The FSC, according to the report, served the banking association the letter in the early stages of June, in which they asked credit card agencies to stop bringing on crypto platforms as merchants as well as warning them of the risks associated with digital assets.
The FSC also added that credit cards cannot be used for stocks, online gambling, futures options, and other transactions in Taiwan. Credit card companies now have three months to adhere to the new rules, according to Taiwan’s financial regulator.
In July last year, Taiwan saw a new set of rules implemented for cryptocurrency service providers in the nation which were aimed at combating money laundering. The development followed regulators across the globe speeding up crypto rules around the globe after the crypto market took a big hit.
According to Taiwan’s Financial Supervisory Commission, the new crypto rules, which were in line with guidance issued by the Financial Action Task Force, required exchanges in Taiwan to report transactions worth over NT$500,000 (US$17,900) conducted in cash. Cryptocurrency exchanges were also required to fulfill “know-your-customer requirements” to ensure the identity authentication of their clients, per the new rules.

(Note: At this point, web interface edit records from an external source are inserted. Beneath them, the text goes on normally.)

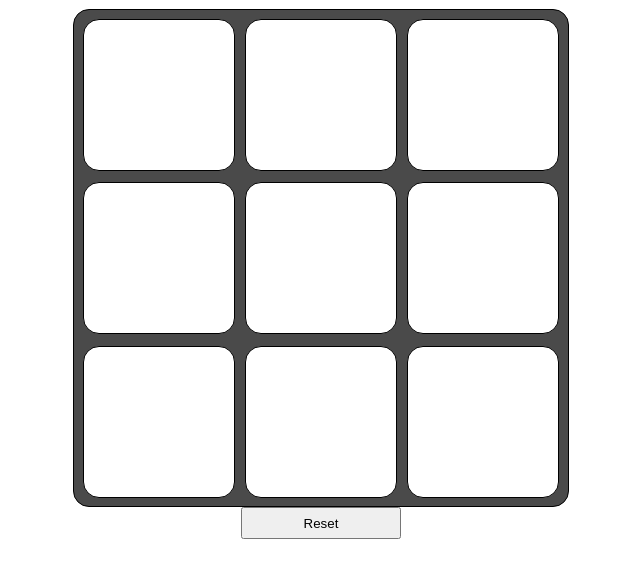
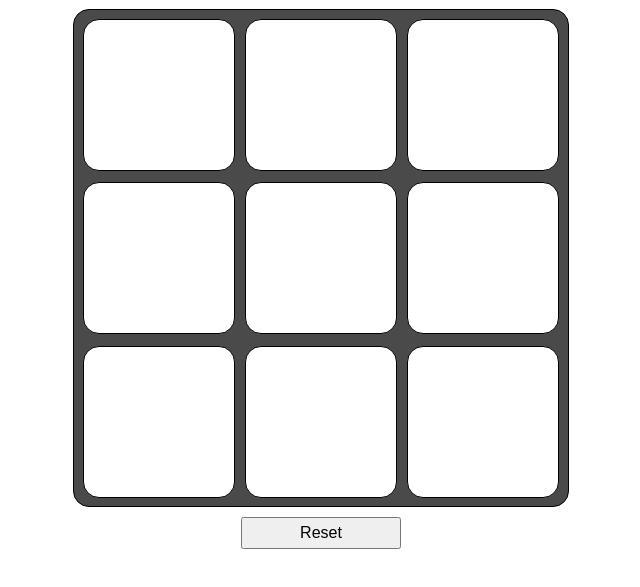
Before and after one commit to hafsahtx/Tic-Tac-Toe, a plain HTML site: page index.html in a window 1280 px wide. Shown: the part 79-666 px from the top of the page, without its empty margins (319-959 px from the left). Drawn offline with Linux system fonts and the light colour scheme.

Commit message:
style reset button

```diff
--- a/styles.css
+++ b/styles.css
@@ -53,3 +53,8 @@ button {
 p{
     font-size: 18px;
   }
+
+#reset{
+    margin-top: 10px;
+    font-size: 16px;
+}
```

Taiwan experienced a surge in crypto activity following China’s crackdown on cryptocurrencies in 2021 and was expected to become the new crypto hub for the area. The recent market crash has, however, dimmed the buzz around the local market now.
Earlier this year, the country completed trials of its prototype central bank digital currency (CBDC) in technical simulations, clearing the path for its release to the general public for retail use.
According to central bank governor Chinlong Yang, Taiwan began studying and testing a retail CBDC in September 2020. He added that the central bank has also partnered with at least five Taiwanese commercial banks to create a retail payment system.
Yang stated that the central bank won’t consider an official issuance until it can inform the general public about the purported advantages, create regulations, and establish a solid legal foundation. The president also added that the ideal scenario would be for the central bank to provide banks with CBDC in exchange for distributing it to the general population for retail use.
In March this year, MaiCoin Group, which operates Taiwan’s largest cryptocurrency exchange, announced that it was considering going public on the Nasdaq stock market, just two years after it was launched.